Every line containing "extends" should be copied out. Go through the entries and find them.
(GIVEN DATA begins)
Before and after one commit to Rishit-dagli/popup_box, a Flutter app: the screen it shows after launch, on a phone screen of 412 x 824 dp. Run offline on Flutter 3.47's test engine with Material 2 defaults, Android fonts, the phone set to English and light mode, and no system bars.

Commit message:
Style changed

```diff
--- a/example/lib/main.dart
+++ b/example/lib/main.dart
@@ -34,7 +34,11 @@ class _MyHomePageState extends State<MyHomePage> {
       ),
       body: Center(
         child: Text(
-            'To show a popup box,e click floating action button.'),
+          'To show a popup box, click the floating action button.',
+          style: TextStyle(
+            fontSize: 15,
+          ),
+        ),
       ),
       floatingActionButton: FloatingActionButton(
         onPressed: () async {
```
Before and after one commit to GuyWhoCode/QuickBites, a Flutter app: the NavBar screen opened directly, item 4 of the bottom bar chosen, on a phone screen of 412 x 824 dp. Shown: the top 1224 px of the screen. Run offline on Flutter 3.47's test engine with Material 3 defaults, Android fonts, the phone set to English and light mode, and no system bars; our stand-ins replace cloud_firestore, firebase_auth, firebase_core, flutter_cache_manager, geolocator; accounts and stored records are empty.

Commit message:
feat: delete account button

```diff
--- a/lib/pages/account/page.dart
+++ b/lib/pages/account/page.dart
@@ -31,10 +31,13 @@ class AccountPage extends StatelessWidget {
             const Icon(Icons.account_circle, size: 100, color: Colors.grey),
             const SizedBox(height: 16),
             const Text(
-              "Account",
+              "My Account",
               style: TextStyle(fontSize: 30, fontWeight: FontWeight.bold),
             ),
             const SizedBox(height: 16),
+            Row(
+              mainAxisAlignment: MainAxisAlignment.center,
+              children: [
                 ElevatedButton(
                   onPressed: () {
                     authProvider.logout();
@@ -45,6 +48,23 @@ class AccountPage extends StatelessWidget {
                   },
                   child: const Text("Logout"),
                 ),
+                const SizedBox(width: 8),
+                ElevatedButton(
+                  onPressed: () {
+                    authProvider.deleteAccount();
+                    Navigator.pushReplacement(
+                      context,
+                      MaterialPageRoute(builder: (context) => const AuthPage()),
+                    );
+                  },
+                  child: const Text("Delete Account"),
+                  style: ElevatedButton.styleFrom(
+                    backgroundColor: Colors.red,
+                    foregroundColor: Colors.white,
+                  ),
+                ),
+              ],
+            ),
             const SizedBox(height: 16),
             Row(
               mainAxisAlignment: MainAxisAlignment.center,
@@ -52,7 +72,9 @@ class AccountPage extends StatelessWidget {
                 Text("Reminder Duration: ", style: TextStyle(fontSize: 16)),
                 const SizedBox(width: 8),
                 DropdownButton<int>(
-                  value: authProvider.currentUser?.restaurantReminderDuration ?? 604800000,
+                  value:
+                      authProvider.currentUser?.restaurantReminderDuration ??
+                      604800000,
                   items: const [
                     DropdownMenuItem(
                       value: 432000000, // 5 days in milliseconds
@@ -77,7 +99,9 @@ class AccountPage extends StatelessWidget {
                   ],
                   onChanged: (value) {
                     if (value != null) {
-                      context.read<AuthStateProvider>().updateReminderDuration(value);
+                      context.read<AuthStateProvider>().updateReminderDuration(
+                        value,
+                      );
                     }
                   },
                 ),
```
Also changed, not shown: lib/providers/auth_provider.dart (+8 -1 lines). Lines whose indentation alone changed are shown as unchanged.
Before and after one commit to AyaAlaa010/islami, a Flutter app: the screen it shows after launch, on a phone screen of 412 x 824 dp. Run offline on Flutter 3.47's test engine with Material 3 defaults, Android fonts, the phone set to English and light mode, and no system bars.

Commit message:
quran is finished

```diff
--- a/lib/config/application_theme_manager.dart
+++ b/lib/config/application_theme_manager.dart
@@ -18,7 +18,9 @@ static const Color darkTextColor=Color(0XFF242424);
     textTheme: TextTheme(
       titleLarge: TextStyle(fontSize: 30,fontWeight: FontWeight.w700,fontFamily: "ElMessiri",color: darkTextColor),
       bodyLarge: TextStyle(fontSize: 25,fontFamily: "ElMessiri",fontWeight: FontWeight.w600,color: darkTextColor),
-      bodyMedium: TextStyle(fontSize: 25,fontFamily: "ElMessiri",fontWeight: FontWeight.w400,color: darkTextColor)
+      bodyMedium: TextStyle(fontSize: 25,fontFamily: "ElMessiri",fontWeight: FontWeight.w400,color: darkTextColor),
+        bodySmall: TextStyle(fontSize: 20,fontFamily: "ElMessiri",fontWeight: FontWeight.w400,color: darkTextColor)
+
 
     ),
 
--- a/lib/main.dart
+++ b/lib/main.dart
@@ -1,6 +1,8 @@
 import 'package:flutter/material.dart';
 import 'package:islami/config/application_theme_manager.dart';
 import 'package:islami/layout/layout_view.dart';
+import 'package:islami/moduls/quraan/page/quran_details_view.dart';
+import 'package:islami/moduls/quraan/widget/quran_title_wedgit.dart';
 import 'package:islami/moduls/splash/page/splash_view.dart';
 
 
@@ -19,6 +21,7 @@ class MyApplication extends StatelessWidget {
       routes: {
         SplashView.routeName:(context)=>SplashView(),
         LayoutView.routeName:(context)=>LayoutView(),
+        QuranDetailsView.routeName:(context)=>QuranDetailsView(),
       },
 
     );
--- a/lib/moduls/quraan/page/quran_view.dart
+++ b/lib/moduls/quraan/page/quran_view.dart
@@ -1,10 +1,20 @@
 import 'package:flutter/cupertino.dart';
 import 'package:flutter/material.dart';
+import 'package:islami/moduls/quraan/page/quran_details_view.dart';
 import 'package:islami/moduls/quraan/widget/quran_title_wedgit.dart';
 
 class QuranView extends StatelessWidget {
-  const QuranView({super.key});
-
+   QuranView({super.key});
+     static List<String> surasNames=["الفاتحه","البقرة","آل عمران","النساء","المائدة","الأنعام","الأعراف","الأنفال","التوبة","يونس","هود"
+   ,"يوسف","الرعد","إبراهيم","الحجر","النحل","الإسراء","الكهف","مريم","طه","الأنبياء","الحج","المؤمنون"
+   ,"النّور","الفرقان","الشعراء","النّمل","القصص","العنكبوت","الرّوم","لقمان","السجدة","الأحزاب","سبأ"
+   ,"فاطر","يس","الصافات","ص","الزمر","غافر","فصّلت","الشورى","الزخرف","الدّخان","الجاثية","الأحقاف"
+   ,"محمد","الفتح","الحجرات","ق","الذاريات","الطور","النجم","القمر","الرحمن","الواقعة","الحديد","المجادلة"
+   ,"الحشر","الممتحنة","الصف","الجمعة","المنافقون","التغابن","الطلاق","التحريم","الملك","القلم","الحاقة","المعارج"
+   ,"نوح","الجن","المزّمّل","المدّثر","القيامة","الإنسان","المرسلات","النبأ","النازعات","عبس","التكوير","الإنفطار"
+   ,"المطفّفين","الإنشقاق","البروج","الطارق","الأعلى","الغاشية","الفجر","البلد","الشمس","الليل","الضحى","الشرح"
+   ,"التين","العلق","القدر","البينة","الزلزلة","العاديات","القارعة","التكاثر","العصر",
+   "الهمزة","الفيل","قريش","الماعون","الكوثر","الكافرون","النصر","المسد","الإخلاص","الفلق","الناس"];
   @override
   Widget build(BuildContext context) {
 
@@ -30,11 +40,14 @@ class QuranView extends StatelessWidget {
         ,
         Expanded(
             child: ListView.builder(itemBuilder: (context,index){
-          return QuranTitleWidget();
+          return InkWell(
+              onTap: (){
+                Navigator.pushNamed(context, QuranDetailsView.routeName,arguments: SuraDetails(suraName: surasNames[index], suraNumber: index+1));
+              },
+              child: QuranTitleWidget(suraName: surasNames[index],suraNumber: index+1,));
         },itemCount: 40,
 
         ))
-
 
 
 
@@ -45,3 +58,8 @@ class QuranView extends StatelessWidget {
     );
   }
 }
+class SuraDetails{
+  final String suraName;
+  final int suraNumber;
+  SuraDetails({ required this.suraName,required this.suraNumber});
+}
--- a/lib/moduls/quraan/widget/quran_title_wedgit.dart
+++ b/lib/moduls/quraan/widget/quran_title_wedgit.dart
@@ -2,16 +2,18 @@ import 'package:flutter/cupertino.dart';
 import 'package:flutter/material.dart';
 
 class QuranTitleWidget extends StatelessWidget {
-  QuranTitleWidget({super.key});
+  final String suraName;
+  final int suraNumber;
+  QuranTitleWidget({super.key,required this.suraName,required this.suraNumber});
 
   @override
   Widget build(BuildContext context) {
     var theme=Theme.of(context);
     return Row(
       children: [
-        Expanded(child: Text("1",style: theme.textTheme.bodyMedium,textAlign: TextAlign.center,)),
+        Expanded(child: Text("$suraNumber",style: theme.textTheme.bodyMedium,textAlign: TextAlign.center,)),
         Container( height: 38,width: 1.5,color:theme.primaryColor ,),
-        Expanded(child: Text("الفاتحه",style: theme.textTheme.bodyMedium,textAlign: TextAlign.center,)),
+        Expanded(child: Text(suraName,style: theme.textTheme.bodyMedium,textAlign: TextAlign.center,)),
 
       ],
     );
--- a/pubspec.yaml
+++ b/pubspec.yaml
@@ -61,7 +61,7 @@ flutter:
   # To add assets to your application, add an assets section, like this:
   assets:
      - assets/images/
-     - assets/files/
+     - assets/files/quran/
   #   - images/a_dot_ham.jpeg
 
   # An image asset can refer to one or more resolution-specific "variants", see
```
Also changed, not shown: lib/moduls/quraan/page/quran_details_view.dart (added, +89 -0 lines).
(GIVEN DATA ends)
:: EXERCISE RESPONSE ::
@@ -34,7 +34,11 @@ class _MyHomePageState extends State<MyHomePage> {
@@ -31,10 +31,13 @@ class AccountPage extends StatelessWidget {
@@ -45,6 +48,23 @@ class AccountPage extends StatelessWidget {
@@ -52,7 +72,9 @@ class AccountPage extends StatelessWidget {
@@ -77,7 +99,9 @@ class AccountPage extends StatelessWidget {
@@ -19,6 +21,7 @@ class MyApplication extends StatelessWidget {
 class QuranView extends StatelessWidget {
@@ -30,11 +40,14 @@ class QuranView extends StatelessWidget {
@@ -45,3 +58,8 @@ class QuranView extends StatelessWidget {
 class QuranTitleWidget extends StatelessWidget {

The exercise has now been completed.